“Hang on a second, I just need to look at this awesome chair,” I explained to my companion inside the bus. It was midnight. You can do stuff like that during the witching hour, when things that don’t make sense suddenly do. 

I skipped out of my nigh-empty vehicle. Just my friend and an oblivious smartphone-gazing youngster back there, who never even noticed me leave. His loss. “Look at this amazing chair,” I practically squealed to the homeless woman sitting nearby on the regular bus shelter bench. I forget her reply, which was a cautious affirmative. She’s always like that, a sweetheart sleeper who talks like your sarcastic but loving aunt. 

My thought was, who would pass up the incredible opportunity to sit in this thing? Would you sit on the regular bus bench if this beaut was right next to you? Or maybe do something silly like drive the bus right past without smelling the roses, as it were?

I plopped down on the plush black leather and loved everything about it, giggling at the absurd angle of the recline–clearly some rear supports were missing, making things all the better. When it comes to comic value, shifting any chair to a forty degree backwards tilt is a major improvement. We were looking at the world’s first mid-century modern La-Z-Boy.

The woman explained that it’d been there all day. “That’s fantastic,” I decreed. “This is definitely the best bus stop in Seattle right now. Look at this thing!” I exclaimed to another passenger who was walking up, a young woman who rarely speaks but always smiles. She grinned, chuckling at my enthusiasm. “Here,” I said. “I’m gonna angle it so that they can see the bus coming more easily…”

Yes, it could’ve been wet. It could’ve smelled. It might’ve had chemicals or paraphernalia or stains or razor blades or animals… But it didn’t. Sometimes what-ifs and paranoia are important, worthwhile. 

And sometimes they’re for the birds. 

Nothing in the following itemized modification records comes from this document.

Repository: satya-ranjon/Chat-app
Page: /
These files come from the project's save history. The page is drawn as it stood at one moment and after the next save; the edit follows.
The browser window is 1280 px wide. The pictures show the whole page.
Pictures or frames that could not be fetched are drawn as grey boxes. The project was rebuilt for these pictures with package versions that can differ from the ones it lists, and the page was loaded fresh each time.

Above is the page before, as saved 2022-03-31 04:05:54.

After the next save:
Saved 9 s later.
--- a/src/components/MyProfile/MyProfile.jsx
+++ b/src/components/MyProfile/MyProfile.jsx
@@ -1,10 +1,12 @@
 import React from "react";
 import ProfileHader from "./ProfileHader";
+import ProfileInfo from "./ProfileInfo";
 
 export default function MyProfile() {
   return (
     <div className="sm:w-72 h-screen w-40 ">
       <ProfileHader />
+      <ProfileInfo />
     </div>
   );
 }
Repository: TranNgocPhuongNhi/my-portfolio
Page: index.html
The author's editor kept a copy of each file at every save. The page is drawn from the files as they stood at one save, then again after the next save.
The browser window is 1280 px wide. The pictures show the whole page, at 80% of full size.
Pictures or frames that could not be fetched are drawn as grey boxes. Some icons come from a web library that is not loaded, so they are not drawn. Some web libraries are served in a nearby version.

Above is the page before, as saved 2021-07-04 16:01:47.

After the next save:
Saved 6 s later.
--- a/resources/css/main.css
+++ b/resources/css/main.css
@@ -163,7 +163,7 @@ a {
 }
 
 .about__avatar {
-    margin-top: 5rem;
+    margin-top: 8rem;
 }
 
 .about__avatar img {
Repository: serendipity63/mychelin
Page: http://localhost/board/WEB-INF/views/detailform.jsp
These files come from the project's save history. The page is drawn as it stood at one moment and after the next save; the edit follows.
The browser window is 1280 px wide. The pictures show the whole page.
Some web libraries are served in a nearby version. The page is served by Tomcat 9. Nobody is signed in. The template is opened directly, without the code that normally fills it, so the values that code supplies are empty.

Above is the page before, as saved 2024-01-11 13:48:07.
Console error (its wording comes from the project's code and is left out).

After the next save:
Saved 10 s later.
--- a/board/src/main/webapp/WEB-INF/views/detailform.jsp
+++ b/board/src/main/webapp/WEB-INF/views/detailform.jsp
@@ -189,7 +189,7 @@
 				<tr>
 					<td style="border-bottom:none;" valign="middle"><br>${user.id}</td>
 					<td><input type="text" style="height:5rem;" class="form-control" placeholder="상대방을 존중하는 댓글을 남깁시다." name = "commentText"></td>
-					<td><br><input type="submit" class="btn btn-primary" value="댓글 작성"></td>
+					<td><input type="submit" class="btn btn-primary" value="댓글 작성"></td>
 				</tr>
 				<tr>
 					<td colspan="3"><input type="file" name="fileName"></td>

You’ve gotta go with your gut. Your intuition is the amalgamation of all of your life experiences, and it always knows more than your conscious mind does at any given moment. You can always reason yourself into doing something, and your emotions can always come up with cause for fear and holding back. Your gut is in between, and it’s quieter and deeper than either. Wiser. Sometimes it knows that getting excited about a broken couch with a couple of chuckling strangers on a dark night will be just fine.

That’s all.

Article Author

Nathan Vass is an artist, filmmaker, photographer, and author by day, and a Metro bus driver by night, where his community-building work has been showcased on TED, NPR, The Seattle Times, KING 5 and landed him a spot on Seattle Magazine’s 2018 list of the 35 Most Influential People in Seattle. He has shown in over forty photography shows is also the director of nine films, six of which have shown at festivals, and one of which premiered at Henry Art Gallery. His book, The Lines That Make Us, is a Seattle bestseller and 2019 WA State Book Awards finalist.